Activity:
Each line of the listing where the string "activation" appears is to be identified and copied.
[Records supplied Boundary: Start]
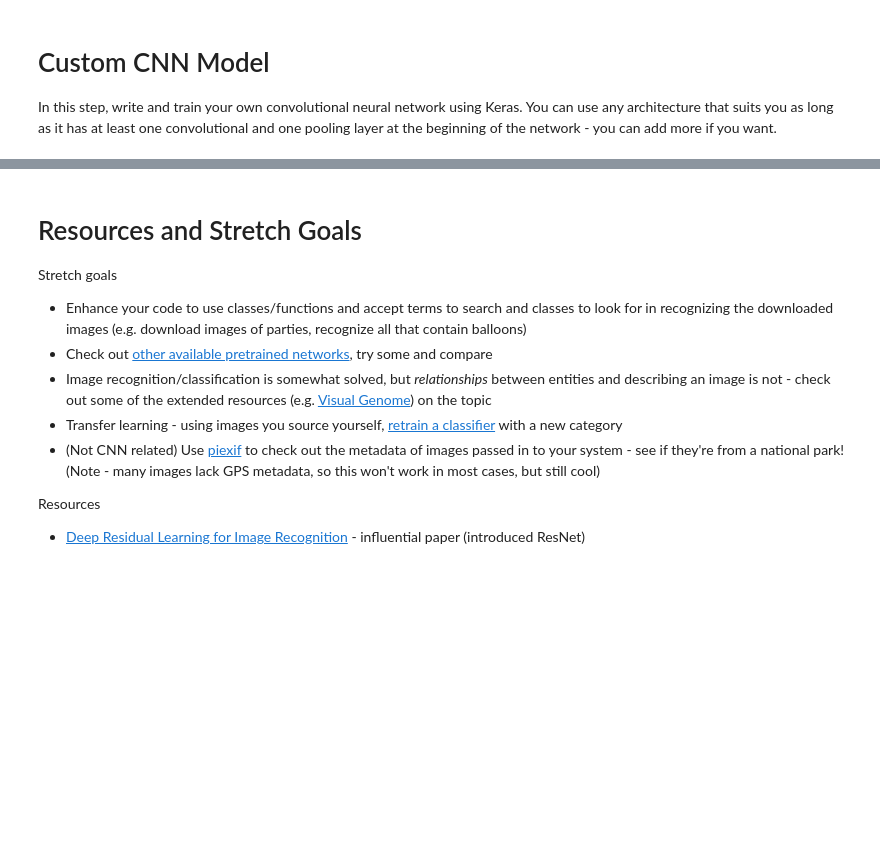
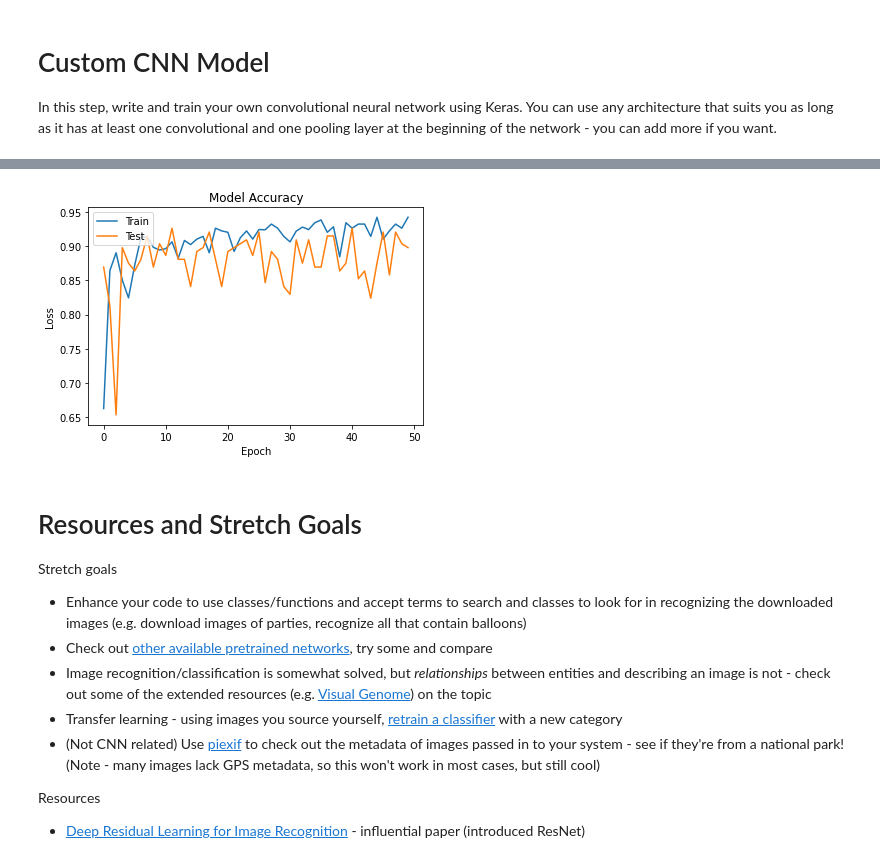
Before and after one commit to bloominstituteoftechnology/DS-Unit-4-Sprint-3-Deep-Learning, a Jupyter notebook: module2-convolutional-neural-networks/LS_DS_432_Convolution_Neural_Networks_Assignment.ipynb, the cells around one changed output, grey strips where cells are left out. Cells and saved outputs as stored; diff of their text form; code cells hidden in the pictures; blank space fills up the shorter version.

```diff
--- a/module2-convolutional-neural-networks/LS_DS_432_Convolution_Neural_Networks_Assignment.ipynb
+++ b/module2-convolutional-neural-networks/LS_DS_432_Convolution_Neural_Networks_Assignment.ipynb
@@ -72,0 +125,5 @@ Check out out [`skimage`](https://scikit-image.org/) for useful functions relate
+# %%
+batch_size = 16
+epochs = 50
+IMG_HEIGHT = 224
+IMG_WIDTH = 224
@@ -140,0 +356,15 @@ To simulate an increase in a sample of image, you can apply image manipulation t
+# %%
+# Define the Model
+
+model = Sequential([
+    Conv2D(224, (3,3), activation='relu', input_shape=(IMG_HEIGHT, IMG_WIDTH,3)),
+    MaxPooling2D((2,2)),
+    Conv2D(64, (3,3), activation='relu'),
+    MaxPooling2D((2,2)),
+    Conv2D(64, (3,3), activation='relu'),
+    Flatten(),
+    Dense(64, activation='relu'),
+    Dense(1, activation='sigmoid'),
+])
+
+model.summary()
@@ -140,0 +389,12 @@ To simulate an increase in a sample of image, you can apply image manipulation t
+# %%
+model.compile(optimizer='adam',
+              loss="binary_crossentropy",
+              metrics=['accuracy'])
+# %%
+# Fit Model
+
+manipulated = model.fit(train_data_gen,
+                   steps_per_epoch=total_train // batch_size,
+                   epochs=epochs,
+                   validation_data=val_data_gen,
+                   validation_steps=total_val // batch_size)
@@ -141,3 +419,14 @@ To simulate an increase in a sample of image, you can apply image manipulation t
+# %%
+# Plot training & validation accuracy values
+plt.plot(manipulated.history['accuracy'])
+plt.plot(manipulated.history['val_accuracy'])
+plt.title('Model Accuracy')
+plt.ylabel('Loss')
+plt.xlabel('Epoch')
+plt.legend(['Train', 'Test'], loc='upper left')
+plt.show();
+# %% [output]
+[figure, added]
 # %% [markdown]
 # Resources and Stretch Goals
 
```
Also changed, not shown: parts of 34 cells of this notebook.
[Records supplied Boundary: End]
Response to the task:
+    Conv2D(224, (3,3), activation='relu', input_shape=(IMG_HEIGHT, IMG_WIDTH,3)),
+    Conv2D(64, (3,3), activation='relu'),
+    Conv2D(64, (3,3), activation='relu'),
+    Dense(64, activation='relu'),
+    Dense(1, activation='sigmoid'),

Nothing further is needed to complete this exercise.